● **DESCRIPTION OF THE TASK**: Write out the full listing again. Make no alterations.

● **SOURCE INFORMATION**:
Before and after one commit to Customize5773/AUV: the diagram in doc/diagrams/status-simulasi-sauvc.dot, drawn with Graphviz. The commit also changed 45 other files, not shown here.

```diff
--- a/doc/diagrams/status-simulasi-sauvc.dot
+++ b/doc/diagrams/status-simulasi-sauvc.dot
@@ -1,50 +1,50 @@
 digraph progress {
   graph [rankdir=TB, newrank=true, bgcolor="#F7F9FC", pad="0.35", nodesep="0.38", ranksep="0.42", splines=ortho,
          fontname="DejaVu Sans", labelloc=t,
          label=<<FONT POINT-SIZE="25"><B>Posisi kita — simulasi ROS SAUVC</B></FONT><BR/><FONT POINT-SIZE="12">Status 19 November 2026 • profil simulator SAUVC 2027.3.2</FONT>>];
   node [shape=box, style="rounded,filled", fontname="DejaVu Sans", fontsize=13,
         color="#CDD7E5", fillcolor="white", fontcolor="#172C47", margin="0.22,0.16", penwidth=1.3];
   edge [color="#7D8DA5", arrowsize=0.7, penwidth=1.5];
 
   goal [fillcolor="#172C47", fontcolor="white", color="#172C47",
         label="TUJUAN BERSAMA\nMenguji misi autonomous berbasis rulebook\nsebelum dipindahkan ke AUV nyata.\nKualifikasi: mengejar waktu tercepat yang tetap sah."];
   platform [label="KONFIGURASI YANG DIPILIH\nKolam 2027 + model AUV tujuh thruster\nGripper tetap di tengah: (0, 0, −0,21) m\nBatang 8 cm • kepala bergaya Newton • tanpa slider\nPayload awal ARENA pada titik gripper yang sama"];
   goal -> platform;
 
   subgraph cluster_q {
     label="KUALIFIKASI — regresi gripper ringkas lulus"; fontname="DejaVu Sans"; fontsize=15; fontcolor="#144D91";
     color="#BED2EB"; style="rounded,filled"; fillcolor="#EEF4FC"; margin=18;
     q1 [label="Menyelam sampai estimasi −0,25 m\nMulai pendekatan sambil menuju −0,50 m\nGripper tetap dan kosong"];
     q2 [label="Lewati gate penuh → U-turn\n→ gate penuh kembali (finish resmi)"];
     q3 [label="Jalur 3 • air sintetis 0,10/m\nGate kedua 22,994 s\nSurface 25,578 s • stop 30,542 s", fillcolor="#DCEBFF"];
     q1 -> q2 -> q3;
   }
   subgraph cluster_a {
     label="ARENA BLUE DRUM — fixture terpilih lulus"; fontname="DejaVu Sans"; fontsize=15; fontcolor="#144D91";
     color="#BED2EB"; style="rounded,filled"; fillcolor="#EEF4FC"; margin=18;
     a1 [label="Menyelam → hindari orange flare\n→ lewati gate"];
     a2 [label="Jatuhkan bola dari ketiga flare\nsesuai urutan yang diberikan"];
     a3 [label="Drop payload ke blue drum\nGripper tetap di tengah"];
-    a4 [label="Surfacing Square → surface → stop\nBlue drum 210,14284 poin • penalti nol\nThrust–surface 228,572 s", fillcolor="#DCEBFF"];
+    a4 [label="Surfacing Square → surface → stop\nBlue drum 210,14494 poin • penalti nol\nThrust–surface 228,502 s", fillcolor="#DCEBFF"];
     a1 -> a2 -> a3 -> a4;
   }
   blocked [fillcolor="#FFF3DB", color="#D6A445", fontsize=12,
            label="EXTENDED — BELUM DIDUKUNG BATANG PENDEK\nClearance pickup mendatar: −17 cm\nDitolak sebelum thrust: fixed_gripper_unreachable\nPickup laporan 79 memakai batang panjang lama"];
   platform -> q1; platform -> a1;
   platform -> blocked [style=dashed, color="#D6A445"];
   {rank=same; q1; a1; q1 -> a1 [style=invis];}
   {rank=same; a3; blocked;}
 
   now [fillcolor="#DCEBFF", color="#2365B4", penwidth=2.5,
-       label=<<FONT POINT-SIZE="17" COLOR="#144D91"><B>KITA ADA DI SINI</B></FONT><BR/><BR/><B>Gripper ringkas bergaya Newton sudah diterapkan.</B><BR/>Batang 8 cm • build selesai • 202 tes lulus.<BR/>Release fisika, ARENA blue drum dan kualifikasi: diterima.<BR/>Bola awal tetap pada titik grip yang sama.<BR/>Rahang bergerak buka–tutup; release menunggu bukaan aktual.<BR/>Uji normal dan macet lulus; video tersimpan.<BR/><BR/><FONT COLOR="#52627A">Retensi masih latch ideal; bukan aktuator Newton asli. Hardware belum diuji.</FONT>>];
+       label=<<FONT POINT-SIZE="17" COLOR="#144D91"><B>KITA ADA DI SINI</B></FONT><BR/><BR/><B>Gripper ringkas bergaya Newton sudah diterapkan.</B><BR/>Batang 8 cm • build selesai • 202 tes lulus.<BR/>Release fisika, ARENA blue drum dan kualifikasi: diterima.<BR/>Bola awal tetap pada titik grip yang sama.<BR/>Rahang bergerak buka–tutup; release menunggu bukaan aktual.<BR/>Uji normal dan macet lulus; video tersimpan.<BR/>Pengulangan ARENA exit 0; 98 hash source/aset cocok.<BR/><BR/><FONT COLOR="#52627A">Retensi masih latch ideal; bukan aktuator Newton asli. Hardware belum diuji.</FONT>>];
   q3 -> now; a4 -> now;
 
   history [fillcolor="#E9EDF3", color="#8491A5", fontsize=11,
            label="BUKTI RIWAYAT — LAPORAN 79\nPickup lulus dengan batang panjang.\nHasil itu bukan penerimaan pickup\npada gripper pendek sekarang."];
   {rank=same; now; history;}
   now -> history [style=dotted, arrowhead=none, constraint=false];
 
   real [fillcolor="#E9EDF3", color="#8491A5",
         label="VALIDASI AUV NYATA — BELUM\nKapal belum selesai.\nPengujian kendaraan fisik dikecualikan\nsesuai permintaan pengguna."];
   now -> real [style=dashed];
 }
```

● **COMPLETED TASK**:
Before and after one commit to Customize5773/AUV: the diagram in doc/diagrams/status-simulasi-sauvc.dot, drawn with Graphviz. The commit also changed 45 other files, not shown here.

```diff
--- a/doc/diagrams/status-simulasi-sauvc.dot
+++ b/doc/diagrams/status-simulasi-sauvc.dot
@@ -1,50 +1,50 @@
 digraph progress {
   graph [rankdir=TB, newrank=true, bgcolor="#F7F9FC", pad="0.35", nodesep="0.38", ranksep="0.42", splines=ortho,
          fontname="DejaVu Sans", labelloc=t,
          label=<<FONT POINT-SIZE="25"><B>Posisi kita — simulasi ROS SAUVC</B></FONT><BR/><FONT POINT-SIZE="12">Status 19 November 2026 • profil simulator SAUVC 2027.3.2</FONT>>];
   node [shape=box, style="rounded,filled", fontname="DejaVu Sans", fontsize=13,
         color="#CDD7E5", fillcolor="white", fontcolor="#172C47", margin="0.22,0.16", penwidth=1.3];
   edge [color="#7D8DA5", arrowsize=0.7, penwidth=1.5];
 
   goal [fillcolor="#172C47", fontcolor="white", color="#172C47",
         label="TUJUAN BERSAMA\nMenguji misi autonomous berbasis rulebook\nsebelum dipindahkan ke AUV nyata.\nKualifikasi: mengejar waktu tercepat yang tetap sah."];
   platform [label="KONFIGURASI YANG DIPILIH\nKolam 2027 + model AUV tujuh thruster\nGripper tetap di tengah: (0, 0, −0,21) m\nBatang 8 cm • kepala bergaya Newton • tanpa slider\nPayload awal ARENA pada titik gripper yang sama"];
   goal -> platform;
 
   subgraph cluster_q {
     label="KUALIFIKASI — regresi gripper ringkas lulus"; fontname="DejaVu Sans"; fontsize=15; fontcolor="#144D91";
     color="#BED2EB"; style="rounded,filled"; fillcolor="#EEF4FC"; margin=18;
     q1 [label="Menyelam sampai estimasi −0,25 m\nMulai pendekatan sambil menuju −0,50 m\nGripper tetap dan kosong"];
     q2 [label="Lewati gate penuh → U-turn\n→ gate penuh kembali (finish resmi)"];
     q3 [label="Jalur 3 • air sintetis 0,10/m\nGate kedua 22,994 s\nSurface 25,578 s • stop 30,542 s", fillcolor="#DCEBFF"];
     q1 -> q2 -> q3;
   }
   subgraph cluster_a {
     label="ARENA BLUE DRUM — fixture terpilih lulus"; fontname="DejaVu Sans"; fontsize=15; fontcolor="#144D91";
     color="#BED2EB"; style="rounded,filled"; fillcolor="#EEF4FC"; margin=18;
     a1 [label="Menyelam → hindari orange flare\n→ lewati gate"];
     a2 [label="Jatuhkan bola dari ketiga flare\nsesuai urutan yang diberikan"];
     a3 [label="Drop payload ke blue drum\nGripper tetap di tengah"];
-    a4 [label="Surfacing Square → surface → stop\nBlue drum 210,14284 poin • penalti nol\nThrust–surface 228,572 s", fillcolor="#DCEBFF"];
+    a4 [label="Surfacing Square → surface → stop\nBlue drum 210,14494 poin • penalti nol\nThrust–surface 228,502 s", fillcolor="#DCEBFF"];
     a1 -> a2 -> a3 -> a4;
   }
   blocked [fillcolor="#FFF3DB", color="#D6A445", fontsize=12,
            label="EXTENDED — BELUM DIDUKUNG BATANG PENDEK\nClearance pickup mendatar: −17 cm\nDitolak sebelum thrust: fixed_gripper_unreachable\nPickup laporan 79 memakai batang panjang lama"];
   platform -> q1; platform -> a1;
   platform -> blocked [style=dashed, color="#D6A445"];
   {rank=same; q1; a1; q1 -> a1 [style=invis];}
   {rank=same; a3; blocked;}
 
   now [fillcolor="#DCEBFF", color="#2365B4", penwidth=2.5,
-       label=<<FONT POINT-SIZE="17" COLOR="#144D91"><B>KITA ADA DI SINI</B></FONT><BR/><BR/><B>Gripper ringkas bergaya Newton sudah diterapkan.</B><BR/>Batang 8 cm • build selesai • 202 tes lulus.<BR/>Release fisika, ARENA blue drum dan kualifikasi: diterima.<BR/>Bola awal tetap pada titik grip yang sama.<BR/>Rahang bergerak buka–tutup; release menunggu bukaan aktual.<BR/>Uji normal dan macet lulus; video tersimpan.<BR/><BR/><FONT COLOR="#52627A">Retensi masih latch ideal; bukan aktuator Newton asli. Hardware belum diuji.</FONT>>];
+       label=<<FONT POINT-SIZE="17" COLOR="#144D91"><B>KITA ADA DI SINI</B></FONT><BR/><BR/><B>Gripper ringkas bergaya Newton sudah diterapkan.</B><BR/>Batang 8 cm • build selesai • 202 tes lulus.<BR/>Release fisika, ARENA blue drum dan kualifikasi: diterima.<BR/>Bola awal tetap pada titik grip yang sama.<BR/>Rahang bergerak buka–tutup; release menunggu bukaan aktual.<BR/>Uji normal dan macet lulus; video tersimpan.<BR/>Pengulangan ARENA exit 0; 98 hash source/aset cocok.<BR/><BR/><FONT COLOR="#52627A">Retensi masih latch ideal; bukan aktuator Newton asli. Hardware belum diuji.</FONT>>];
   q3 -> now; a4 -> now;
 
   history [fillcolor="#E9EDF3", color="#8491A5", fontsize=11,
            label="BUKTI RIWAYAT — LAPORAN 79\nPickup lulus dengan batang panjang.\nHasil itu bukan penerimaan pickup\npada gripper pendek sekarang."];
   {rank=same; now; history;}
   now -> history [style=dotted, arrowhead=none, constraint=false];
 
   real [fillcolor="#E9EDF3", color="#8491A5",
         label="VALIDASI AUV NYATA — BELUM\nKapal belum selesai.\nPengujian kendaraan fisik dikecualikan\nsesuai permintaan pengguna."];
   now -> real [style=dashed];
 }
```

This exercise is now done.